-- Opening Marker --

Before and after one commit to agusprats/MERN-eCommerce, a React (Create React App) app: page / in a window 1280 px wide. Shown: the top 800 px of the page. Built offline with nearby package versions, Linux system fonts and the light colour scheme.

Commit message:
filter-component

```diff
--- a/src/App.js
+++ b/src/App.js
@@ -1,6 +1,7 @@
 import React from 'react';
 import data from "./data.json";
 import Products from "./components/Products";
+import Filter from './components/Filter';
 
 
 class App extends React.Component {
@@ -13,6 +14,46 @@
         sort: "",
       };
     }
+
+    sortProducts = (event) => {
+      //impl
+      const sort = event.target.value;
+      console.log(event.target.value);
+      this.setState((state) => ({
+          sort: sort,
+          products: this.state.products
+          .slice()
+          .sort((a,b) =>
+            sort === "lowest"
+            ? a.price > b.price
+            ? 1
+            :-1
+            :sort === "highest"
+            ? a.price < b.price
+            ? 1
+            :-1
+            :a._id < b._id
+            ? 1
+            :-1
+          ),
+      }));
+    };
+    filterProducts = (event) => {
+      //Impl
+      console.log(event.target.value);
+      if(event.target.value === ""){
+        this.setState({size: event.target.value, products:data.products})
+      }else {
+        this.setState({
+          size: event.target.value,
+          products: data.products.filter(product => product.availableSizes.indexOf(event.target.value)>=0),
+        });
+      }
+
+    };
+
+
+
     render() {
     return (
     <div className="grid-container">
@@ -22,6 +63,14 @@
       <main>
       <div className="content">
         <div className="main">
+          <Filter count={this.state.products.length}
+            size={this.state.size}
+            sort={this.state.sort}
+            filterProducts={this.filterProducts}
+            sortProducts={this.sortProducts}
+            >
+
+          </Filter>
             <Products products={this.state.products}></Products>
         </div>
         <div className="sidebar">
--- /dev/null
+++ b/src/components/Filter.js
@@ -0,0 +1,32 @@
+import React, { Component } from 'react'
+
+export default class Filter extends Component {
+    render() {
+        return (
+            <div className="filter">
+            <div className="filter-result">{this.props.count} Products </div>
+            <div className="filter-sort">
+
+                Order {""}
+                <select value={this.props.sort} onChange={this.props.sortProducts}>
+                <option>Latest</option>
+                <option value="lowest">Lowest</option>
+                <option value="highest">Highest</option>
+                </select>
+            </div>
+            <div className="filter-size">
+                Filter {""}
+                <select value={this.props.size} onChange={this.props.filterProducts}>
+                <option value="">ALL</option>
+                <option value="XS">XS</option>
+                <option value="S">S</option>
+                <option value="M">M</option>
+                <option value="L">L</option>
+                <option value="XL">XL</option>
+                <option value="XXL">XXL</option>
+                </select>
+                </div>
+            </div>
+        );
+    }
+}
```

-- Closing Marker --

The answer must consist of every line from the entries that holds the string "target".

+      const sort = event.target.value;
+      console.log(event.target.value);
+      console.log(event.target.value);
+      if(event.target.value === ""){
+        this.setState({size: event.target.value, products:data.products})
+          size: event.target.value,
+          products: data.products.filter(product => product.availableSizes.indexOf(event.target.value)>=0),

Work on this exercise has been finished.